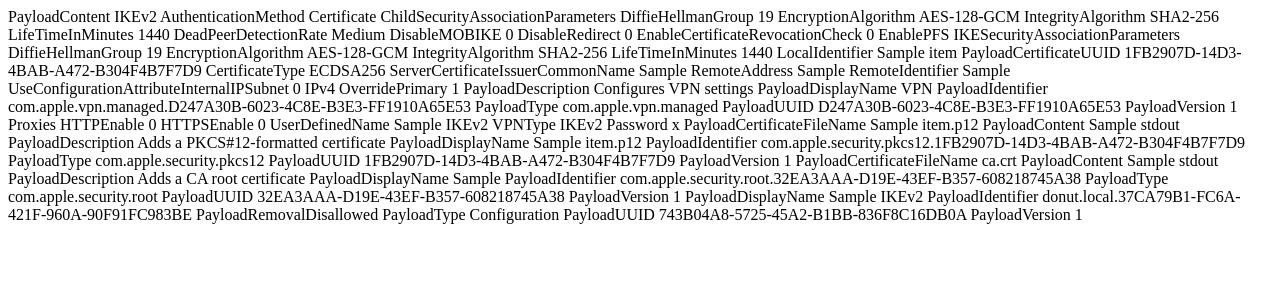
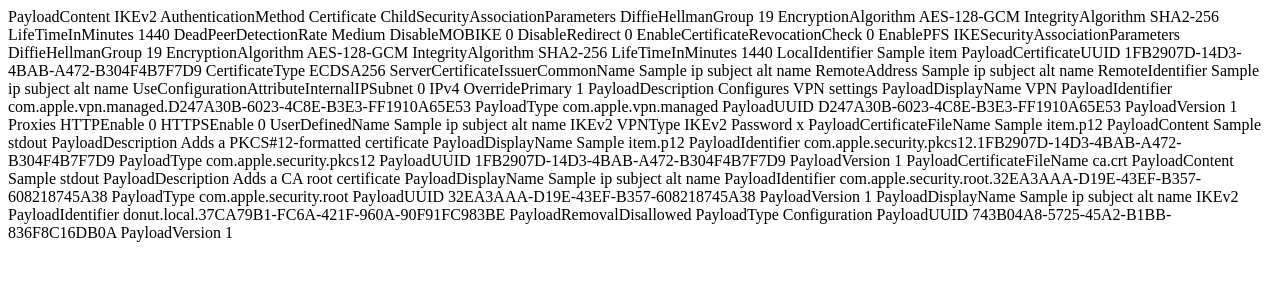
Before and after one commit to trailofbits/algo, a Python web app: template roles/vpn/templates/mobileconfig.j2 in a window 1280 px wide. Shown: the top 300 px of the page. Run offline with Jinja, Linux system fonts and the light colour scheme; the template is opened without the code that fills it: most values are stand-ins (such as "Sample title", 1, 10 or a date in 2020).

Commit message:
Some fixes

```diff
--- a/config.cfg
+++ b/config.cfg
@@ -10,6 +10,7 @@
 vpn_network: 10.19.48.0/24
 vpn_network_ipv6: 'fd9d:bc11:4021:69ce::/64'
 server_name: "{{ ansible_ssh_host }}"
+IP_subject_alt_name: "{{ ansible_ssh_host }}"
 
 # Enable this variable if you want to use a local DNS resolver to block ads while surfing. (True or False)
 service_dns: True
--- a/roles/vpn/tasks/main.yml
+++ b/roles/vpn/tasks/main.yml
@@ -67,7 +67,7 @@
 
 - name: Build the server pair
   shell: >
-    ./easyrsa --subject-alt-name='DNS:{{ server_name }},IP:{{ ansible_ssh_host }}' build-server-full {{ ansible_ssh_host }} nopass&&
+    ./easyrsa --subject-alt-name='DNS:{{ server_name }},IP:{{ IP_subject_alt_name }}' build-server-full {{ IP_subject_alt_name }} nopass&&
     touch '{{ easyrsa_dir }}/easyrsa3/pki/server_initialized'
   args:
     chdir: '{{ easyrsa_dir }}/easyrsa3/'
@@ -99,12 +99,12 @@
   - restart strongswan
 
 - name: Copy the server cert to the strongswan directory
-  copy: remote_src=True src='{{ easyrsa_dir }}/easyrsa3/pki/issued/{{ ansible_ssh_host }}.crt' dest=/etc/ipsec.d/certs/{{ ansible_ssh_host }}.crt owner=root group=root mode=0600
+  copy: remote_src=True src='{{ easyrsa_dir }}/easyrsa3/pki/issued/{{ IP_subject_alt_name }}.crt' dest=/etc/ipsec.d/certs/{{ IP_subject_alt_name }}.crt owner=root group=root mode=0600
   notify:
   - restart strongswan
 
 - name: Copy the server key to the strongswan directory
-  copy: remote_src=True src='{{ easyrsa_dir }}/easyrsa3/pki/private/{{ ansible_ssh_host }}.key' dest=/etc/ipsec.d/private/{{ ansible_ssh_host }}.key owner=root group=root mode=0600
+  copy: remote_src=True src='{{ easyrsa_dir }}/easyrsa3/pki/private/{{ IP_subject_alt_name }}.key' dest=/etc/ipsec.d/private/{{ IP_subject_alt_name }}.key owner=root group=root mode=0600
   notify:
   - restart strongswan
 
--- a/roles/vpn/templates/easy-rsa.vars.j2
+++ b/roles/vpn/templates/easy-rsa.vars.j2
@@ -183,7 +183,7 @@
 # This is best left alone. Interactively you will set this manually, and BATCH
 # callers are expected to set this themselves.
 
-set_var EASYRSA_REQ_CN     "{{ ansible_ssh_host }}"
+set_var EASYRSA_REQ_CN     "{{ IP_subject_alt_name }}"
 
 # Cryptographic digest to use.
 # Do not change this default unless you understand the security implications.
@@ -195,4 +195,4 @@
 # in batch mode without any user input, confirmation on dangerous operations,
 # or most output. Setting this to any non-blank string enables batch mode.
 
-set_var EASYRSA_BATCH      "{{ ansible_ssh_host }}"
+set_var EASYRSA_BATCH      "{{ IP_subject_alt_name }}"
--- a/roles/vpn/templates/ipsec.conf.j2
+++ b/roles/vpn/templates/ipsec.conf.j2
@@ -15,8 +15,8 @@
 
     left=%any
     leftauth=pubkey
-    leftid={{ ansible_ssh_host }}
-    leftcert={{ ansible_ssh_host }}.crt
+    leftid={{ IP_subject_alt_name }}
+    leftcert={{ IP_subject_alt_name }}.crt
     leftsendcert=always
     leftsubnet=0.0.0.0/0,::/0
 
--- a/roles/vpn/templates/ipsec.secrets.j2
+++ b/roles/vpn/templates/ipsec.secrets.j2
@@ -1 +1 @@
-: ECDSA {{ ansible_ssh_host }}.key
+: ECDSA {{ IP_subject_alt_name }}.key
--- a/roles/vpn/templates/mobileconfig.j2
+++ b/roles/vpn/templates/mobileconfig.j2
@@ -48,11 +48,11 @@
                 <key>CertificateType</key>
                 <string>ECDSA256</string>
                 <key>ServerCertificateIssuerCommonName</key>
-                <string>{{ ansible_ssh_host }}</string>
+                <string>{{ IP_subject_alt_name }}</string>
                 <key>RemoteAddress</key>
-                <string>{{ ansible_ssh_host }}</string>
+                <string>{{ IP_subject_alt_name }}</string>
                 <key>RemoteIdentifier</key>
-                <string>{{ ansible_ssh_host }}</string>
+                <string>{{ IP_subject_alt_name }}</string>
                 <key>UseConfigurationAttributeInternalIPSubnet</key>
                 <integer>0</integer>
             </dict>
@@ -81,7 +81,7 @@
                 <integer>0</integer>
             </dict>
             <key>UserDefinedName</key>
-            <string>{{ ansible_ssh_host }} IKEv2</string>
+            <string>{{ IP_subject_alt_name }} IKEv2</string>
             <key>VPNType</key>
             <string>IKEv2</string>
         </dict>
@@ -117,7 +117,7 @@
             <key>PayloadDescription</key>
             <string>Adds a CA root certificate</string>
             <key>PayloadDisplayName</key>
-            <string>{{ ansible_ssh_host }}</string>
+            <string>{{ IP_subject_alt_name }}</string>
             <key>PayloadIdentifier</key>
             <string>com.apple.security.root.32EA3AAA-D19E-43EF-B357-608218745A38</string>
             <key>PayloadType</key>
@@ -129,7 +129,7 @@
         </dict>
     </array>
     <key>PayloadDisplayName</key>
-    <string>{{ ansible_ssh_host }} IKEv2</string>
+    <string>{{ IP_subject_alt_name }} IKEv2</string>
     <key>PayloadIdentifier</key>
     <string>donut.local.37CA79B1-FC6A-421F-960A-90F91FC983BE</string>
     <key>PayloadRemovalDisallowed</key>
```
Also changed, not shown: non-cloud.yml (+9 -3 lines).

──────────

*WHAT YOU WILL DO*
Working through the records, copy each line in which the word "directory" appears.

*YOUR RESPONSE*
 - name: Copy the server cert to the strongswan directory
 - name: Copy the server key to the strongswan directory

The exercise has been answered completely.